LocationInsight becomes Placeable as it aims to eradicate dirty location data in the enterprise

By Michael Carney , written on August 21, 2013

From The News Desk

There really is such a thing as being a victim of your own success. And for brands with large brick-and-mortar footprints one manifestation of this phenomenon is bad location data online. It’s easy for users to blame Google or Apple Maps, Foursquare, Yelp, or any other Web cum mobile platform when getting bad directions or contact information for local businesses. But in reality, the fault lays on the brands who have done a poor job verifying and maintaining the accuracy of their location information.

This is not entirely the fault of brands. Once a company gets over 100 locations, managing all this – often frequently changing – information becomes a monumental task.
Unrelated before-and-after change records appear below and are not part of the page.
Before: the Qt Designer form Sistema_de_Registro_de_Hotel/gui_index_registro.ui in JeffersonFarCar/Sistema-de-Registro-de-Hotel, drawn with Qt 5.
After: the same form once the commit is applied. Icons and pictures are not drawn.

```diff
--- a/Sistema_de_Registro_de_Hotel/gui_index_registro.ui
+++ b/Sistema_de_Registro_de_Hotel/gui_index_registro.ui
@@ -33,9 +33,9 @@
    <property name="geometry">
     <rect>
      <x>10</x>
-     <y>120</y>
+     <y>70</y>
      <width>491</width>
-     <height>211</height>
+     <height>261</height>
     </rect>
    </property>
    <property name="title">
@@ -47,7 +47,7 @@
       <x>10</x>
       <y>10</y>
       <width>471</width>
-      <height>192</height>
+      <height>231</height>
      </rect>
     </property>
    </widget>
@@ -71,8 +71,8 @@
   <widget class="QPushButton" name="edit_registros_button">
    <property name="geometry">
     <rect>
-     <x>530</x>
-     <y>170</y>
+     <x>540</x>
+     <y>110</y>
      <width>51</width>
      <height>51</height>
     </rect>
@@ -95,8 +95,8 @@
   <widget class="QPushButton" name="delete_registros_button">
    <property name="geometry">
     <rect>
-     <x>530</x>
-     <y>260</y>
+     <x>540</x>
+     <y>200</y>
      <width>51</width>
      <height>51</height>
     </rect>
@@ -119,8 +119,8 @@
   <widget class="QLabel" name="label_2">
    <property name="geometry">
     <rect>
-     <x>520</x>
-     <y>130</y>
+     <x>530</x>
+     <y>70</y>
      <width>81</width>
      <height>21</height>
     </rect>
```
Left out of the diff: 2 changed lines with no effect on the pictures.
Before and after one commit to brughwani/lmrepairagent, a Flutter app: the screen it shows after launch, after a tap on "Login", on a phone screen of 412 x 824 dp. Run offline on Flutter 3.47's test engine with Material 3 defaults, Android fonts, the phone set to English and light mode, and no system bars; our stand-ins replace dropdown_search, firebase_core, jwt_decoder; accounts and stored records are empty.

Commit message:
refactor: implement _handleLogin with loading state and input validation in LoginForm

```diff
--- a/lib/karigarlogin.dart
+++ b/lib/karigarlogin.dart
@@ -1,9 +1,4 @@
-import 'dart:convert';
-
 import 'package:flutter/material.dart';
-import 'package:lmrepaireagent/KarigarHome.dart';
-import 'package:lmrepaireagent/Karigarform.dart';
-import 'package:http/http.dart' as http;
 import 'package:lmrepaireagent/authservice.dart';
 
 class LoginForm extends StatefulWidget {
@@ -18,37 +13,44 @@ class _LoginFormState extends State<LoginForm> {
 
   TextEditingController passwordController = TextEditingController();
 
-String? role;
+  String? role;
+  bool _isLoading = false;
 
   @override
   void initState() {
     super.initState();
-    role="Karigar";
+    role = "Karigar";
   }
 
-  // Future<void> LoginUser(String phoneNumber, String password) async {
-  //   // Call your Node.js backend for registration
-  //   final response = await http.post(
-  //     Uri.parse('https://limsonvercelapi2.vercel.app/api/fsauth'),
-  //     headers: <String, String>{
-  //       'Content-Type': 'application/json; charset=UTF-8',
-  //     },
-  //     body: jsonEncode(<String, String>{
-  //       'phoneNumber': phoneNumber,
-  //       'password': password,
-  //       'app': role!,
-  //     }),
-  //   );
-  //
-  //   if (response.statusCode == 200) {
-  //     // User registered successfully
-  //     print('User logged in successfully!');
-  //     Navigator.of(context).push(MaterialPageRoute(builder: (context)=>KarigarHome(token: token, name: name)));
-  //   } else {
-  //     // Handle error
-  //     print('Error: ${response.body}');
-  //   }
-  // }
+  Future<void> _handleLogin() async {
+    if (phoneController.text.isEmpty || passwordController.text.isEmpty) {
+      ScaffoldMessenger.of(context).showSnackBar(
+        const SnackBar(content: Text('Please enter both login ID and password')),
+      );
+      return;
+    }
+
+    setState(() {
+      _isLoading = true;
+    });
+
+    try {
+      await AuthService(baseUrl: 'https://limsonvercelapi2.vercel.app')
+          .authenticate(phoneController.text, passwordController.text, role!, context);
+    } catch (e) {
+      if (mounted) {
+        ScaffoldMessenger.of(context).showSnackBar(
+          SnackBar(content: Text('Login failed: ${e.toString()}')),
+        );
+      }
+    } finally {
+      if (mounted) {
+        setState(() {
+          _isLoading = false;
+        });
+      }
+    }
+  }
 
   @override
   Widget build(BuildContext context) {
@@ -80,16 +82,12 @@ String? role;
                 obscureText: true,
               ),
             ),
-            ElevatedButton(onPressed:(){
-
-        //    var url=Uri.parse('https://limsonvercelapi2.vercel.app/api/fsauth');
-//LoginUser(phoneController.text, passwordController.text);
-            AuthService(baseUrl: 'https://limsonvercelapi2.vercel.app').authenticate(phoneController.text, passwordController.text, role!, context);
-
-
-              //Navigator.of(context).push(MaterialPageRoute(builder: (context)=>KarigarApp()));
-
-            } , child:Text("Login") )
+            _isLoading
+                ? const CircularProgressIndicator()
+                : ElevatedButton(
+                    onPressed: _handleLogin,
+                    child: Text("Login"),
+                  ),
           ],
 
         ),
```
And until recently, it was a task that had to be done manually, through the use of spreadsheets and disparate interfaces within each consumer platform.

Placeable, which rebranded this week from LocationInsight, aims to solve this problem through the launch of a new commercial location management and marketing platform of the same name. Whereas the company has previously offered only a high-touch enterprise grade solution – now called Placeable Pages – to large brands like Bank of America, Western Union, Nationwide, and AMEX, the newly-launched is a self-service platform available to agencies and brands of all sizes.

“Inaccurate and dirty location data costs U.S. businesses over $10 billion in lost sales every year,” says Placeable CEO Ari Kaufman. “It’s not Google’s fault when you pull up to a vacant building in your car using Google Maps instead of the place you intended. The listing was at fault. Advertisers are providing the ecosystem with bad data—and the bigger the advertiser, the dirtier the data.”

Placeable’s solution is to offer these brands and agencies a single repository into which they can map multiple data streams, such as those from various company departments, regional offices, and disparate software platforms, only to have it cleansed and normalized into a single – hopefully more accurate – database. This data can then be distribute back out to search engines, directories, maps, local pages, and social networks in real-time. The service is available for a monthly subscription of $299 plus $2 for each location managed. (Enterprise-grade, high-touch Placeable Pages engagements are negotiated on an individual basis.)

Users can also view each location on a map and compare where Google, Bing, Yahoo, Yelp, and others indicate that the business is located – which tends to vary widely. The user can then select a single, correct location for the business and push this information, along with the correct address, contact information, hours of operation, and other pertinent details out to all the major consumer Web platforms.

For example, during the recent Hurricane Sandy along the Eastern seaboard, Placeable was updating information in real-time on which of its clients’ ATMs and gas pumps were empty, and which were in working order.

“You’d be surprised how frequently this data changes, for any number of reasons,” Kaufman says. “Users receive inaccurate information nearly 20 percent of the time when using a mobile mapping apps.”

There is no arguing the need in this market, but Placeable isn’t alone in trying to address it. LA-based MomentFeed offers a similar location data normalization services to Fortune 1000 brands like 7-Eleven, Coffee Bean & Tea Leaf, and JCPenney. On the small- and medium-sized business front, Locu (acquired this week by GoDaddy) has been a category leader by helping restaurants and service professionals distribute accurate contact and product information across the Web.

At the same time, third-party database companies like Factual and Freebase have been entering data sharing partnerships and scraping the Web for global “places data,” and in turn licensing it out to partners like Facebook, Foursquare, and Yelp – although these companies wouldn’t be direct competitors to Placeable.

Given that Placeable claims to power more than 2 million locations currently in 195 countries for its premium brand clients, it may be the largest location data management platform in the world. And with today’s addition of a self-serve solution, that lead looks likely to increase.

“There are plenty of solutions for distributing data,” Kaufman says. “But there’s no one capable of managing and cleansing location information at the scale the we can.”

Placeable is based in Denver and was spun out of InfoNow in August 2012 (at the time it was named LocationInsight) by its current management team, in conjunction with $5 million in financing from United Communications Group (UCG). UCG is a private equity operating company that offers its portfolio companies outsourced back office services, including accounting, finance, HR, Legal, IT, and corporate development, at cost. Placeable has 40 employees currently, and is in the process of building out its inside sales team.

This is Kaufman’s fifth company, and the rest of his senior team boasts similar experience. This doesn’t guarantee success, but the fact that they’ve all bought into the Placeable vision speaks to the magnitude of the opportunity.

Going forward, location data will play a key role in establishing brands’ presence across the consumer Web. Placeable appears intent on claiming the bulk of that market opportunity.